**Exercise aim:** Each line of the records below that holds "with" should be returned.

(Recorded data)

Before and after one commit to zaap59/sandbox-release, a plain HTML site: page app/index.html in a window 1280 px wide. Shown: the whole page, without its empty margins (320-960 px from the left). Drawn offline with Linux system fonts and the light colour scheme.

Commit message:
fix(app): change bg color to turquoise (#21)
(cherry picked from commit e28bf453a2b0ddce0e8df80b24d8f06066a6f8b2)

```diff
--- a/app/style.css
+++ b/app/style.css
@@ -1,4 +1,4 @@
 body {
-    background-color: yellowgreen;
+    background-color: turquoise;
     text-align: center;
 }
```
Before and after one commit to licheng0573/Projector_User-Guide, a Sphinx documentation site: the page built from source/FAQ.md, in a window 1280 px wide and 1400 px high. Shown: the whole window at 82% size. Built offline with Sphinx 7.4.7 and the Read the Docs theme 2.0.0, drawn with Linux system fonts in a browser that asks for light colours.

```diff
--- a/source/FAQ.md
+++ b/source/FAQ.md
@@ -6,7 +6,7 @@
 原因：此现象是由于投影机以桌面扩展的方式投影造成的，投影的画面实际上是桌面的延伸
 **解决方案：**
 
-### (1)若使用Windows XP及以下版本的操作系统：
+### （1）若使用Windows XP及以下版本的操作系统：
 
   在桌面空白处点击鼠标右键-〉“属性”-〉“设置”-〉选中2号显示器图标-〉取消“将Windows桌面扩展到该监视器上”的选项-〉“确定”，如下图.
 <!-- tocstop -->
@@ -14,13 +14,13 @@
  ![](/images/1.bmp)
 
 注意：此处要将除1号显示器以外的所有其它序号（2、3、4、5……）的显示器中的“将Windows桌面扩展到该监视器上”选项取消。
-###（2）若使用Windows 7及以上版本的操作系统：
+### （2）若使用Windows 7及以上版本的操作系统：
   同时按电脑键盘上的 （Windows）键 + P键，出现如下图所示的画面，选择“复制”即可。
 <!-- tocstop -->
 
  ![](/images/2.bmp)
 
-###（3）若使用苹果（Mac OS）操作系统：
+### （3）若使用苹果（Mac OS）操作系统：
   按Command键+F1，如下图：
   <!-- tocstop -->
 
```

**Answer to this task:**
Before and after one commit to zaap59/sandbox-release, a plain HTML site: page app/index.html in a window 1280 px wide. Shown: the whole page, without its empty margins (320-960 px from the left). Drawn offline with Linux system fonts and the light colour scheme.
Before and after one commit to licheng0573/Projector_User-Guide, a Sphinx documentation site: the page built from source/FAQ.md, in a window 1280 px wide and 1400 px high. Shown: the whole window at 82% size. Built offline with Sphinx 7.4.7 and the Read the Docs theme 2.0.0, drawn with Linux system fonts in a browser that asks for light colours.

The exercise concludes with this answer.